● **The task**: Each record, word for word and stripped of pictures, is what the answer should contain.

>>

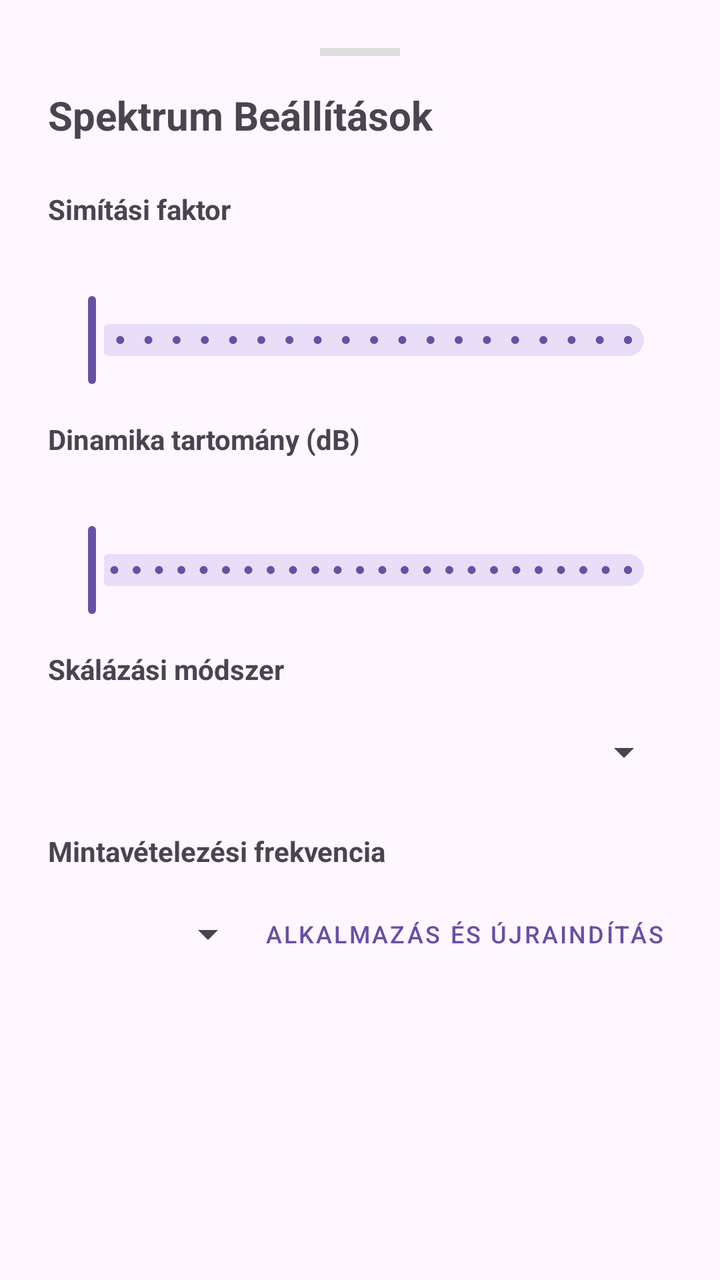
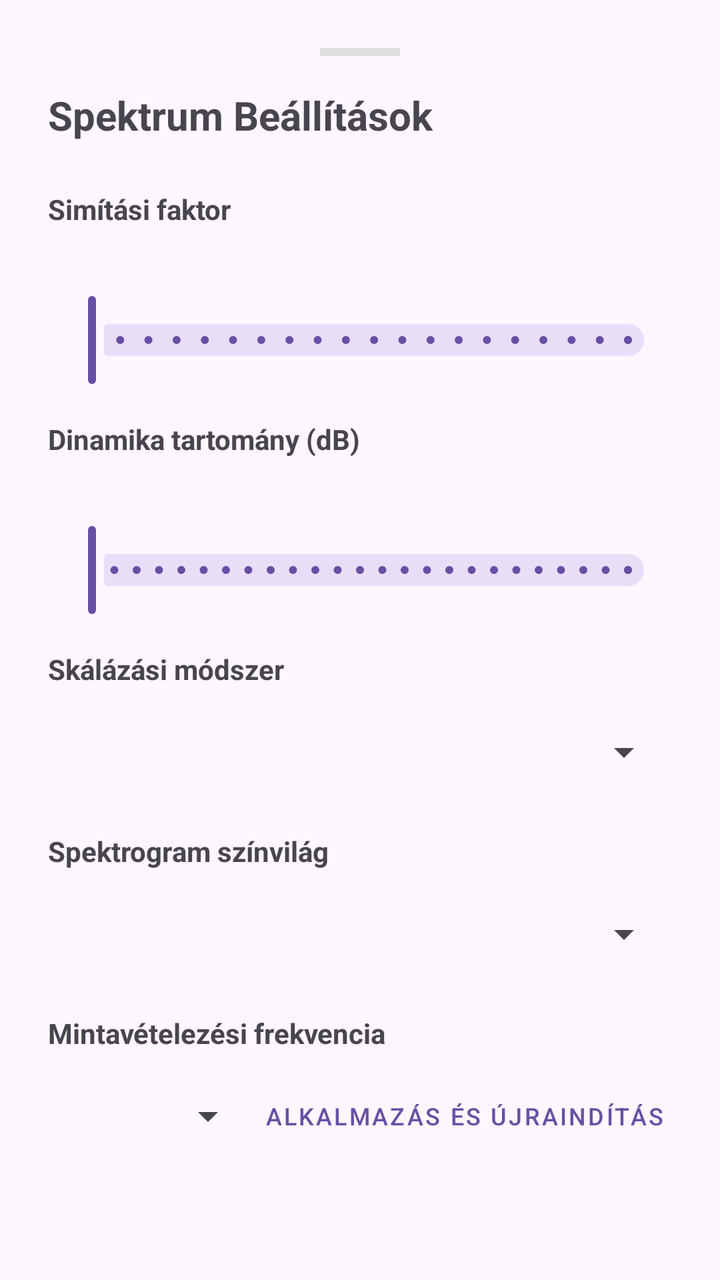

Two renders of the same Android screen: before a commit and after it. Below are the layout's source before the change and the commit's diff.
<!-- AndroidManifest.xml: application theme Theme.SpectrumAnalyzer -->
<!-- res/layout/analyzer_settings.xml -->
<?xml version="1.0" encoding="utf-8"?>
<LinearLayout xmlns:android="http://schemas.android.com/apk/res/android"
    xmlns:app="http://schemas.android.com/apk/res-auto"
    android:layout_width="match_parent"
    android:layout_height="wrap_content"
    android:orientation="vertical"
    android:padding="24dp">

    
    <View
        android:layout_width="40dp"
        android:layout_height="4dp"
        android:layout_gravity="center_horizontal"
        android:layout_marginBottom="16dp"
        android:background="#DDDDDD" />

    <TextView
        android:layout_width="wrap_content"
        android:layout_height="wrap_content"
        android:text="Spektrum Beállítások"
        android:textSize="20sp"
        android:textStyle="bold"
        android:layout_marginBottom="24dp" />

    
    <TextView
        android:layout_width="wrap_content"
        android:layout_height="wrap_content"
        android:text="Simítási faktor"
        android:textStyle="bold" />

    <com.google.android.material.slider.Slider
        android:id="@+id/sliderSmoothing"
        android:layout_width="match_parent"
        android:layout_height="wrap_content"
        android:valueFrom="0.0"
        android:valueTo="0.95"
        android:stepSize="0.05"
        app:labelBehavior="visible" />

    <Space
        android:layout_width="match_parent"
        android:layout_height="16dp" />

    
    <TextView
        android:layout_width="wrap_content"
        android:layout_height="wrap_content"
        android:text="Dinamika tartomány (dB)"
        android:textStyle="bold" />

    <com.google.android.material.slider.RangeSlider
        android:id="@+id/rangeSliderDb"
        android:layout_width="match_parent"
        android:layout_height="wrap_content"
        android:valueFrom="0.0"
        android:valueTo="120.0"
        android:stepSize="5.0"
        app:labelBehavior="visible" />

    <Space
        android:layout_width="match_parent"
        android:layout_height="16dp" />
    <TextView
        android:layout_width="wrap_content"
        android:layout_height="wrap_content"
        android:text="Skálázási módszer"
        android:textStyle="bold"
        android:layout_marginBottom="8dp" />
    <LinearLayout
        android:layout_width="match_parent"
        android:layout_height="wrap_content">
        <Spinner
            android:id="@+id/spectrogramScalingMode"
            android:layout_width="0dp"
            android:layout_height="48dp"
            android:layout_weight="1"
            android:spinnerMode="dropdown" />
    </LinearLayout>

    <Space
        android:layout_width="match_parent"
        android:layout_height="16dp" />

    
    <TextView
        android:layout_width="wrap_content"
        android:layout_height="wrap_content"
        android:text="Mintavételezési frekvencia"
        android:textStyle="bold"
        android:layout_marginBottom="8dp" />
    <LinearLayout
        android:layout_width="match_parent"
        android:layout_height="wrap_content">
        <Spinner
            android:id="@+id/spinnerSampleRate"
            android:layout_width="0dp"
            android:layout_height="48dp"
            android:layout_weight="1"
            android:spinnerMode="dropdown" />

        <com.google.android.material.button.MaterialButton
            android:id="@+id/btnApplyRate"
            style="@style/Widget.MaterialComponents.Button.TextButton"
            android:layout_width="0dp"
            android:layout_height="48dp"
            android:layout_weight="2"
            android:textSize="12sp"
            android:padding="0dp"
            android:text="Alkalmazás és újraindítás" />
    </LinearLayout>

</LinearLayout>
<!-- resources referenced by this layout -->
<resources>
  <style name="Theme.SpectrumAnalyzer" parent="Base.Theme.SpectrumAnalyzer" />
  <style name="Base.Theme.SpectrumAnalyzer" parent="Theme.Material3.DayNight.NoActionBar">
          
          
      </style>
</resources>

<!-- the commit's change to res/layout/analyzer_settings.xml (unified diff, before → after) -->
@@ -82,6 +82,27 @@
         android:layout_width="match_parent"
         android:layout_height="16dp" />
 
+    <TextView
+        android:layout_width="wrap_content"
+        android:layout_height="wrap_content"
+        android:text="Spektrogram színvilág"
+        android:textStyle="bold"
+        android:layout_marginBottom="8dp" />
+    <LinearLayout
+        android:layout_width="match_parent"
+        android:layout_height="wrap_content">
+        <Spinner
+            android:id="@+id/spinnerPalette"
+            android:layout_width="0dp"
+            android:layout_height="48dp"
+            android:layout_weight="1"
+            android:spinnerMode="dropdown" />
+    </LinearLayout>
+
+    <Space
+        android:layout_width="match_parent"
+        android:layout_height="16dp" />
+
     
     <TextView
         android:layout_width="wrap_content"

<<

● **Finished exercise**:
Two renders of the same Android screen: before a commit and after it. Below are the layout's source before the change and the commit's diff.
<!-- AndroidManifest.xml: application theme Theme.SpectrumAnalyzer -->
<!-- res/layout/analyzer_settings.xml -->
<?xml version="1.0" encoding="utf-8"?>
<LinearLayout xmlns:android="http://schemas.android.com/apk/res/android"
    xmlns:app="http://schemas.android.com/apk/res-auto"
    android:layout_width="match_parent"
    android:layout_height="wrap_content"
    android:orientation="vertical"
    android:padding="24dp">

    
    <View
        android:layout_width="40dp"
        android:layout_height="4dp"
        android:layout_gravity="center_horizontal"
        android:layout_marginBottom="16dp"
        android:background="#DDDDDD" />

    <TextView
        android:layout_width="wrap_content"
        android:layout_height="wrap_content"
        android:text="Spektrum Beállítások"
        android:textSize="20sp"
        android:textStyle="bold"
        android:layout_marginBottom="24dp" />

    
    <TextView
        android:layout_width="wrap_content"
        android:layout_height="wrap_content"
        android:text="Simítási faktor"
        android:textStyle="bold" />

    <com.google.android.material.slider.Slider
        android:id="@+id/sliderSmoothing"
        android:layout_width="match_parent"
        android:layout_height="wrap_content"
        android:valueFrom="0.0"
        android:valueTo="0.95"
        android:stepSize="0.05"
        app:labelBehavior="visible" />

    <Space
        android:layout_width="match_parent"
        android:layout_height="16dp" />

    
    <TextView
        android:layout_width="wrap_content"
        android:layout_height="wrap_content"
        android:text="Dinamika tartomány (dB)"
        android:textStyle="bold" />

    <com.google.android.material.slider.RangeSlider
        android:id="@+id/rangeSliderDb"
        android:layout_width="match_parent"
        android:layout_height="wrap_content"
        android:valueFrom="0.0"
        android:valueTo="120.0"
        android:stepSize="5.0"
        app:labelBehavior="visible" />

    <Space
        android:layout_width="match_parent"
        android:layout_height="16dp" />
    <TextView
        android:layout_width="wrap_content"
        android:layout_height="wrap_content"
        android:text="Skálázási módszer"
        android:textStyle="bold"
        android:layout_marginBottom="8dp" />
    <LinearLayout
        android:layout_width="match_parent"
        android:layout_height="wrap_content">
        <Spinner
            android:id="@+id/spectrogramScalingMode"
            android:layout_width="0dp"
            android:layout_height="48dp"
            android:layout_weight="1"
            android:spinnerMode="dropdown" />
    </LinearLayout>

    <Space
        android:layout_width="match_parent"
        android:layout_height="16dp" />

    
    <TextView
        android:layout_width="wrap_content"
        android:layout_height="wrap_content"
        android:text="Mintavételezési frekvencia"
        android:textStyle="bold"
        android:layout_marginBottom="8dp" />
    <LinearLayout
        android:layout_width="match_parent"
        android:layout_height="wrap_content">
        <Spinner
            android:id="@+id/spinnerSampleRate"
            android:layout_width="0dp"
            android:layout_height="48dp"
            android:layout_weight="1"
            android:spinnerMode="dropdown" />

        <com.google.android.material.button.MaterialButton
            android:id="@+id/btnApplyRate"
            style="@style/Widget.MaterialComponents.Button.TextButton"
            android:layout_width="0dp"
            android:layout_height="48dp"
            android:layout_weight="2"
            android:textSize="12sp"
            android:padding="0dp"
            android:text="Alkalmazás és újraindítás" />
    </LinearLayout>

</LinearLayout>
<!-- resources referenced by this layout -->
<resources>
  <style name="Theme.SpectrumAnalyzer" parent="Base.Theme.SpectrumAnalyzer" />
  <style name="Base.Theme.SpectrumAnalyzer" parent="Theme.Material3.DayNight.NoActionBar">
          
          
      </style>
</resources>

<!-- the commit's change to res/layout/analyzer_settings.xml (unified diff, before → after) -->
@@ -82,6 +82,27 @@
         android:layout_width="match_parent"
         android:layout_height="16dp" />
 
+    <TextView
+        android:layout_width="wrap_content"
+        android:layout_height="wrap_content"
+        android:text="Spektrogram színvilág"
+        android:textStyle="bold"
+        android:layout_marginBottom="8dp" />
+    <LinearLayout
+        android:layout_width="match_parent"
+        android:layout_height="wrap_content">
+        <Spinner
+            android:id="@+id/spinnerPalette"
+            android:layout_width="0dp"
+            android:layout_height="48dp"
+            android:layout_weight="1"
+            android:spinnerMode="dropdown" />
+    </LinearLayout>
+
+    <Space
+        android:layout_width="match_parent"
+        android:layout_height="16dp" />
+
     
     <TextView
         android:layout_width="wrap_content"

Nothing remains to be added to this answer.